However, Schrader concluded that Oppert was right in arguing that Ahab Sir’lit could be Ajab of Israel if we take into account that in other inscriptions the names of the monarchs appeared associated with their country, something that was even evident in that stele with Ben-hadad of Damascus. But that did not convince the critics, who further argued that the size of Ajab’s forces described in the monolith (10,000 infants and 2,000 war chariots) was excessive for a kingdom of the size that Israel would then be.
An Israel that, at that time, is not named like that anywhere else but as the Land of Omri or even Samaria. Of course, it was not uncommon for the same place to be known in two different ways, so the issue continued to entangle itself, even in the actual stele of Shalmaneser III. The truth is that until then only partial transcriptions of the text were used, and the first complete transcription did not arrive until 1887, the work of the scholar James Alexander Craig. This made it possible to study it further and new theories arose.
One of them suggests that the scribes might have made a mistake in making the inscription, putting an extra zero in the number of chariots and thus resulting in 2,000 instead of 200, which would be a more logical figure. It would be endorsed by other errors found in the wording, such as having written Gu-a-a (the neo-Hittite city of Que) instead of Gu-bal-a-a (the Phoenician Biblos, then tributary of Assyria), which is a geographical absurdity because the first is very far away, in Cilicia. Of course, it could also have been a deliberate exaggeration to extol the merit of Shalmaneser in facing such a great enemy.
Another considerable misprint would be that, according to the text, the Assyrian king faced an alliance of twelve monarchs when there should be eleven. The difference is that perhaps the scribe confuses his name -it says Ba’sa, the man from Bit-Ruhubi, the Ammonite- with Beth-Rehob, a locality in southern Syria, and Ammon, another located in Transjordan.
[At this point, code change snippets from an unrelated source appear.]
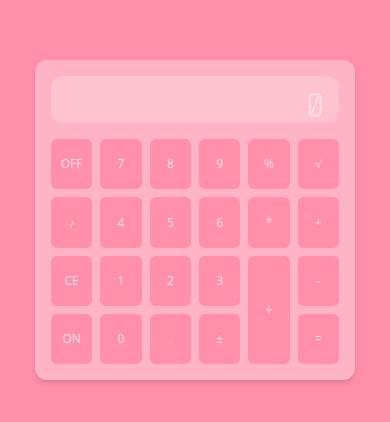
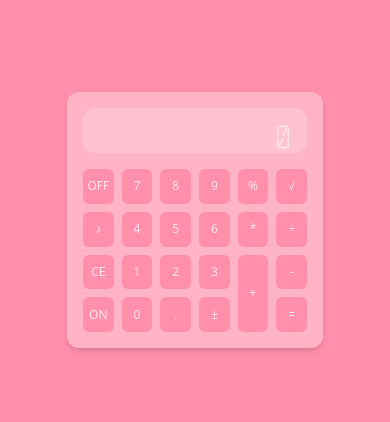
Before and after one commit to joaopedroaat/calculator, a React (Vite) app: page / in a window 390 px wide. Shown: the part 202-624 px from the top of the page. Built offline with nearby package versions, Linux system fonts and the light colour scheme.

Commit message:
Handle small screens

```diff
--- a/src/App.tsx
+++ b/src/App.tsx
@@ -171,8 +171,8 @@ function App() {
 
   return (
     <>
-      <main className="flex h-screen items-center justify-center bg-pink-400">
-        <section className="flex flex-col gap-4 size-80 rounded-xl bg-pink-300 p-4 shadow-md text-pink-100">
+      <main className="px-4 flex h-screen items-center justify-center bg-pink-400">
+        <section className="flex flex-col gap-4 size-64 sm:size-80 rounded-xl bg-pink-300 p-4 shadow-md text-pink-100">
           {/* Display */}
           <div className="px-4 py-2 w-full rounded-xl bg-pink-200  text-right font-display text-4xl overflow-x-auto overflow-y-hidden scroll-m-0 scroll-p-0 scrollbar-thin scrollbar-track-[transparent] scrollbar-thumb-pink-400">
             {buffer}
```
What’s the right explanation? Well, there isn’t really one at the moment, as the question remains unclear. Meanwhile, Kurkh’s Monolith is considered to contain one of the first explicit allusions to Israel (along with those of the stelae of Merneptah, Tel Dan and Mesha), perhaps already counting with vassal states such as Moab, Edom and Judah. It is also the first one that refers to the thousand camels of the Arab Gindibu. By the way, Shalmaneser had to renounce moving forward, but in 845 B.C. the Assyrians defeated the coalition and turned Israel into a tributary kingdom to later seize Anatolia, laying the foundations of the powerful empire that would come afterwards.
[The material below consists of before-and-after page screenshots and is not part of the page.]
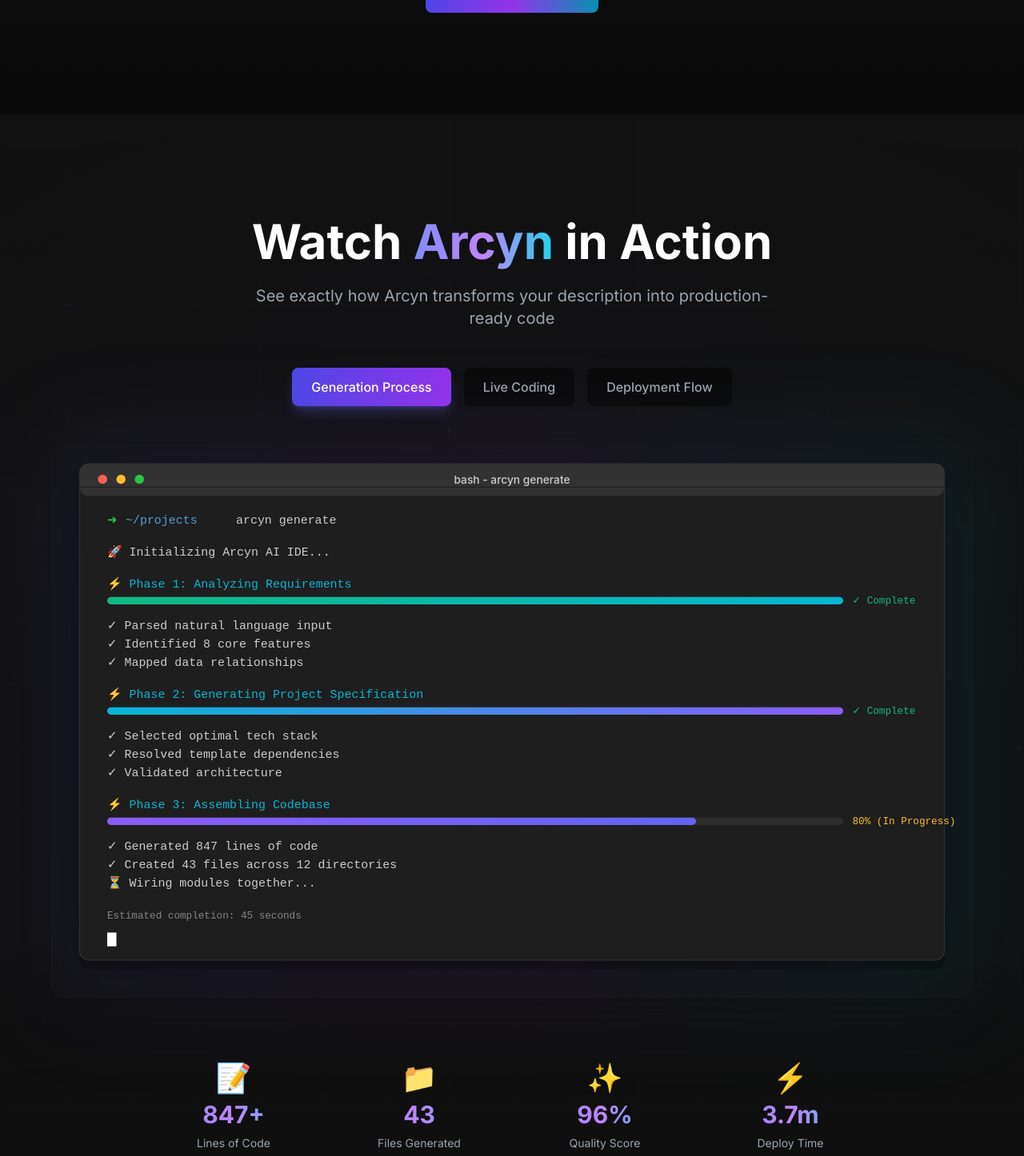
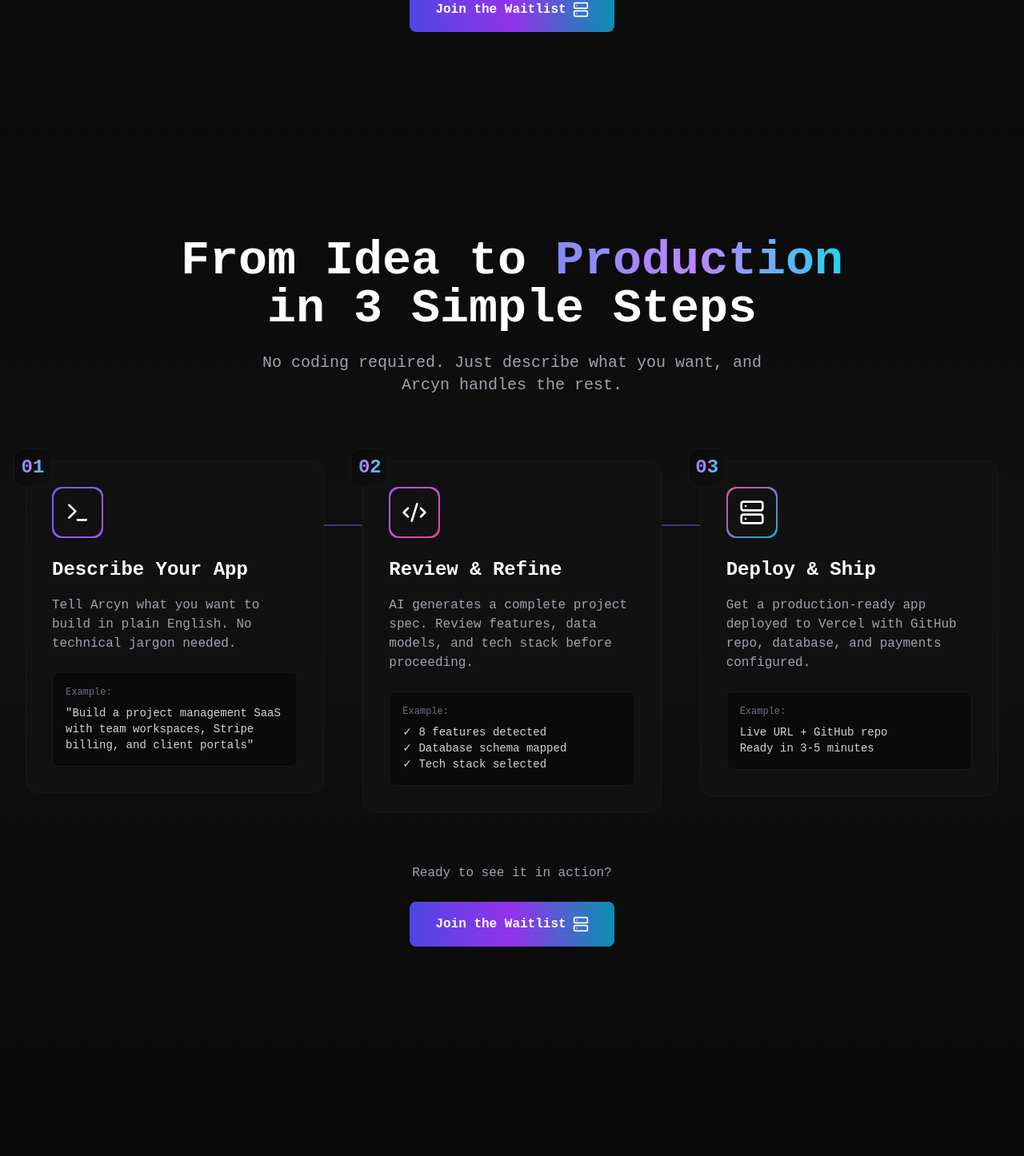
Before and after one commit to itsbroagain/ARCYN, a Next.js app in the folder arcyn-landing/: page / in a window 1280 px wide. Shown: the part 1854-3300 px from the top of the page at 80% size. Built offline with nearby package versions, Linux system fonts and the light colour scheme; no server answers; the database is empty.

Commit message:
Update HowItWorks with monospace font and tech icons

```diff
--- a/arcyn-landing/src/components/sections/CodeShowcase.tsx
+++ b/arcyn-landing/src/components/sections/CodeShowcase.tsx
@@ -1,94 +1,113 @@
 'use client';
 
-import React, { useState } from 'react';
+import React from 'react';
+import { Terminal, Code2, Server } from 'lucide-react';
 import Container from '@/components/layout/Container';
 import GradientText from '@/components/ui/GradientText';
 import FadeIn from '@/components/animations/FadeIn';
 import { motion } from 'framer-motion';
 
-const showcaseTabs = [
-  { id: 'generation', label: 'Generation Process', mockup: '/images/mockups/terminal-output.svg' },
-  { id: 'code', label: 'Live Coding', mockup: '/images/videos/code-generation.svg' },
-  { id: 'deployment', label: 'Deployment Flow', mockup: '/images/videos/deployment-flow.svg' },
+const steps = [
+  {
+    number: '01',
+    icon: Terminal,
+    title: 'Describe Your App',
+    description: 'Tell Arcyn what you want to build in plain English. No technical jargon needed.',
+    gradient: 'from-primary-500 to-purple-500',
+    example: '"Build a project management SaaS with team workspaces, Stripe billing, and client portals"'
+  },
+  {
+    number: '02',
+    icon: Code2,
+    title: 'Review & Refine',
+    description: 'AI generates a complete project spec. Review features, data models, and tech stack before proceeding.',
+    gradient: 'from-purple-500 to-pink-500',
+    example: '✓ 8 features detected\n✓ Database schema mapped\n✓ Tech stack selected'
+  },
+  {
+    number: '03',
+    icon: Server,
+    title: 'Deploy & Ship',
+    description: 'Get a production-ready app deployed to Vercel with GitHub repo, database, and payments configured.',
+    gradient: 'from-pink-500 to-cyan-500',
+    example: 'Live URL + GitHub repo\nReady in 3-5 minutes'
+  }
 ];
 
-export default function CodeShowcase() {
-  const [activeTab, setActiveTab] = useState('generation');
-
+export default function HowItWorks() {
   return (
-    <section className="py-32 relative overflow-hidden bg-dark-100">
-      {/* Background grid pattern */}
-      <div className="absolute inset-0 opacity-20">
-        <img src="/images/hero/grid-pattern.svg" alt="" className="w-full h-full object-cover" />
-      </div>
+    <section id="how-it-works" className="py-32 relative overflow-hidden">
+      {/* Background gradient */}
+      <div className="absolute inset-0 bg-gradient-to-b from-dark-200 via-dark-100 to-dark-200" />
 
       <Container className="relative z-10">
         {/* Section Header */}
-        <FadeIn className="text-center mb-12">
-          <h2 className="text-4xl md:text-5xl lg:text-6xl font-bold mb-6">
-            Watch <GradientText>Arcyn</GradientText> in Action
+        <FadeIn className="text-center mb-20">
+          <h2 className="text-4xl md:text-5xl lg:text-6xl font-bold font-mono mb-6">
+            From Idea to <GradientText>Production</GradientText>
+            <br />in 3 Simple Steps
           </h2>
-          <p className="text-xl text-gray-400 max-w-2xl mx-auto">
-            See exactly how Arcyn transforms your description into production-ready code
+          <p className="text-xl text-gray-400 max-w-2xl mx-auto font-mono">
+            No coding required. Just describe what you want, and Arcyn handles the rest.
           </p>
         </FadeIn>
 
-        {/* Tabs */}
-        <FadeIn delay={0.2}>
-          <div className="flex justify-center gap-4 mb-12 flex-wrap">
-            {showcaseTabs.map((tab) => (
-              <button
-                key={tab.id}
-                onClick={() => setActiveTab(tab.id)}
-                className={`px-6 py-3 rounded-lg font-medium transition-all ${
-                  activeTab === tab.id
-                    ? 'bg-gradient-to-r from-primary-600 to-purple-600 text-white shadow-lg shadow-primary-500/30'
-                    : 'bg-dark-200 text-gray-400 hover:text-white hover:bg-dark-50'
-                }`}
+        {/* Steps */}
+        <div className="grid md:grid-cols-3 gap-8 lg:gap-12">
+          {steps.map((step, index) => (
+            <FadeIn key={step.number} delay={index * 0.2}>
+              <motion.div
+                className="relative"
+                whileHover={{ y: -8 }}
+                transition={{ duration: 0.3 }}
               >
-                {tab.label}
-              </button>
-            ))}
-          </div>
-        </FadeIn>
+                {/* Connection Line (except last) */}
+                {index < steps.length - 1 && (
+                  <div className="hidden md:block absolute top-20 left-full w-full h-0.5 bg-gradient-to-r from-primary-500/50 to-transparent -z-10" />
+                )}
 
-        {/* Mockup Display */}
-        <FadeIn delay={0.4}>
-          <motion.div
-            key={activeTab}
-            initial={{ opacity: 0, y: 20 }}
-            animate={{ opacity: 1, y: 0 }}
-            transition={{ duration: 0.5 }}
-            className="relative max-w-6xl mx-auto"
+                <div className="relative bg-dark-100 rounded-2xl p-8 border border-dark-50 card-lift glow-hover h-full">
+                  {/* Step Number */}
+                  <div className="absolute -top-4 -left-4 w-12 h-12 rounded-xl bg-gradient-to-br from-dark-200 to-dark-100 border border-dark-50 flex items-center justify-center">
+                    <span className="text-2xl font-bold font-mono gradient-text">{step.number}</span>
+                  </div>
+
+                  {/* Icon */}
+                  <div className={`w-16 h-16 rounded-xl bg-gradient-to-br ${step.gradient} p-0.5 mb-6`}>
+                    <div className="w-full h-full rounded-xl bg-dark-100 flex items-center justify-center">
+                      <step.icon className="w-8 h-8 text-white" />
+                    </div>
+                  </div>
+
+                  {/* Content */}
+                  <h3 className="text-2xl font-bold text-white mb-4 font-mono">{step.title}</h3>
+                  <p className="text-gray-400 mb-6 font-mono">{step.description}</p>
+
+                  {/* Example Box */}
+                  <div className="bg-dark-200 rounded-lg p-4 border border-dark-50">
+                    <div className="text-xs text-gray-500 mb-2 font-mono">Example:</div>
+                    <pre className="text-sm text-gray-300 whitespace-pre-wrap font-mono">
+                      {step.example}
+                    </pre>
+                  </div>
+                </div>
+              </motion.div>
+            </FadeIn>
+          ))}
+        </div>
+
+        {/* Bottom CTA */}
+        <FadeIn delay={0.8} className="text-center mt-16">
+          <p className="text-gray-400 mb-6 font-mono">Ready to see it in action?</p>
+          <motion.button
+            className="inline-flex items-center gap-2 px-8 py-4 bg-gradient-to-r from-primary-600 via-purple-600 to-cyan-600 text-white font-semibold font-mono rounded-lg hover:shadow-lg hover:shadow-primary-500/50 transition-all"
+            whileHover={{ scale: 1.05, y: -2 }}
+            whileTap={{ scale: 0.95 }}
+            onClick={() => document.querySelector('#waitlist')?.scrollIntoView({ behavior: 'smooth' })}
           >
-            {/* Glow effect */}
-            <div className="absolute inset-0 bg-gradient-to-r from-primary-500/10 via-purple-500/10 to-cyan-500/10 blur-3xl" />
-
-            {/* Mockup */}
-            <img
-              src={showcaseTabs.find(t => t.id === activeTab)?.mockup}
-              alt={showcaseTabs.find(t => t.id === activeTab)?.label}
-              className="relative w-full h-auto rounded-2xl shadow-2xl border border-dark-50"
-            />
-          </motion.div>
-        </FadeIn>
-
-        {/* Stats */}
-        <FadeIn delay={0.6}>
-          <div className="grid grid-cols-2 md:grid-cols-4 gap-8 mt-20 max-w-4xl mx-auto">
-            {[
-              { label: 'Lines of Code', value: '847+', icon: '📝' },
-              { label: 'Files Generated', value: '43', icon: '📁' },
-              { label: 'Quality Score', value: '96%', icon: '✨' },
-              { label: 'Deploy Time', value: '3.7m', icon: '⚡' }
-            ].map((stat, index) => (
-              <div key={stat.label} className="text-center">
-                <div className="text-4xl mb-2">{stat.icon}</div>
-                <div className="text-3xl font-bold gradient-text mb-2">{stat.value}</div>
-                <div className="text-sm text-gray-400">{stat.label}</div>
-              </div>
-            ))}
-          </div>
+            <span>Join the Waitlist</span>
+            <Server className="w-5 h-5" />
+          </motion.button>
         </FadeIn>
       </Container>
     </section>
--- a/arcyn-landing/src/components/sections/HowItWorks.tsx
+++ b/arcyn-landing/src/components/sections/HowItWorks.tsx
@@ -1,7 +1,7 @@
 'use client';
 
 import React from 'react';
-import { MessageSquare, Sparkles, Rocket } from 'lucide-react';
+import { Terminal, Code2, Server } from 'lucide-react';
 import Container from '@/components/layout/Container';
 import GradientText from '@/components/ui/GradientText';
 import FadeIn from '@/components/animations/FadeIn';
@@ -10,7 +10,7 @@
 const steps = [
   {
     number: '01',
-    icon: MessageSquare,
+    icon: Terminal,
     title: 'Describe Your App',
     description: 'Tell Arcyn what you want to build in plain English. No technical jargon needed.',
     gradient: 'from-primary-500 to-purple-500',
@@ -18,7 +18,7 @@
   },
   {
     number: '02',
-    icon: Sparkles,
+    icon: Code2,
     title: 'Review & Refine',
     description: 'AI generates a complete project spec. Review features, data models, and tech stack before proceeding.',
     gradient: 'from-purple-500 to-pink-500',
@@ -26,7 +26,7 @@
   },
   {
     number: '03',
-    icon: Rocket,
+    icon: Server,
     title: 'Deploy & Ship',
     description: 'Get a production-ready app deployed to Vercel with GitHub repo, database, and payments configured.',
     gradient: 'from-pink-500 to-cyan-500',
@@ -43,11 +43,11 @@
       <Container className="relative z-10">
         {/* Section Header */}
         <FadeIn className="text-center mb-20">
-          <h2 className="text-4xl md:text-5xl lg:text-6xl font-bold mb-6">
+          <h2 className="text-4xl md:text-5xl lg:text-6xl font-bold font-mono mb-6">
             From Idea to <GradientText>Production</GradientText>
             <br />in 3 Simple Steps
           </h2>
-          <p className="text-xl text-gray-400 max-w-2xl mx-auto">
+          <p className="text-xl text-gray-400 max-w-2xl mx-auto font-mono">
             No coding required. Just describe what you want, and Arcyn handles the rest.
           </p>
         </FadeIn>
@@ -69,7 +69,7 @@
                 <div className="relative bg-dark-100 rounded-2xl p-8 border border-dark-50 card-lift glow-hover h-full">
                   {/* Step Number */}
                   <div className="absolute -top-4 -left-4 w-12 h-12 rounded-xl bg-gradient-to-br from-dark-200 to-dark-100 border border-dark-50 flex items-center justify-center">
-                    <span className="text-2xl font-bold gradient-text">{step.number}</span>
+                    <span className="text-2xl font-bold font-mono gradient-text">{step.number}</span>
                   </div>
 
                   {/* Icon */}
@@ -80,12 +80,12 @@
                   </div>
 
                   {/* Content */}
-                  <h3 className="text-2xl font-bold text-white mb-4">{step.title}</h3>
-                  <p className="text-gray-400 mb-6">{step.description}</p>
+                  <h3 className="text-2xl font-bold text-white mb-4 font-mono">{step.title}</h3>
+                  <p className="text-gray-400 mb-6 font-mono">{step.description}</p>
 
                   {/* Example Box */}
                   <div className="bg-dark-200 rounded-lg p-4 border border-dark-50">
-                    <div className="text-xs text-gray-500 mb-2">Example:</div>
+                    <div className="text-xs text-gray-500 mb-2 font-mono">Example:</div>
                     <pre className="text-sm text-gray-300 whitespace-pre-wrap font-mono">
                       {step.example}
                     </pre>
@@ -98,15 +98,15 @@
 
         {/* Bottom CTA */}
         <FadeIn delay={0.8} className="text-center mt-16">
-          <p className="text-gray-400 mb-6">Ready to see it in action?</p>
+          <p className="text-gray-400 mb-6 font-mono">Ready to see it in action?</p>
           <motion.button
-            className="inline-flex items-center gap-2 px-8 py-4 bg-gradient-to-r from-primary-600 via-purple-600 to-cyan-600 text-white font-semibold rounded-lg hover:shadow-lg hover:shadow-primary-500/50 transition-all"
+            className="inline-flex items-center gap-2 px-8 py-4 bg-gradient-to-r from-primary-600 via-purple-600 to-cyan-600 text-white font-semibold font-mono rounded-lg hover:shadow-lg hover:shadow-primary-500/50 transition-all"
             whileHover={{ scale: 1.05, y: -2 }}
             whileTap={{ scale: 0.95 }}
             onClick={() => document.querySelector('#waitlist')?.scrollIntoView({ behavior: 'smooth' })}
           >
             <span>Join the Waitlist</span>
-            <Rocket className="w-5 h-5" />
+            <Server className="w-5 h-5" />
           </motion.button>
         </FadeIn>
       </Container>
```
Sources: Los imperios del antiguo oriente. La primera mitad del primer milenio (Elena Cassin)/The crisis of Israelite religion: transformation of religious tradition in Exilic and Post-Exilic times (VVAA)/The Israelites in History and Tradition (Niels Peter Lemche)/Ancient Syria: A Three Thousand Year History (Trevor Bryce)/The Great Armies of Antiquity (Richard A. Gabriel)/Black Obelisk of Shalmaneser II (Mcadams.posc.mu.edu)/Wikipedia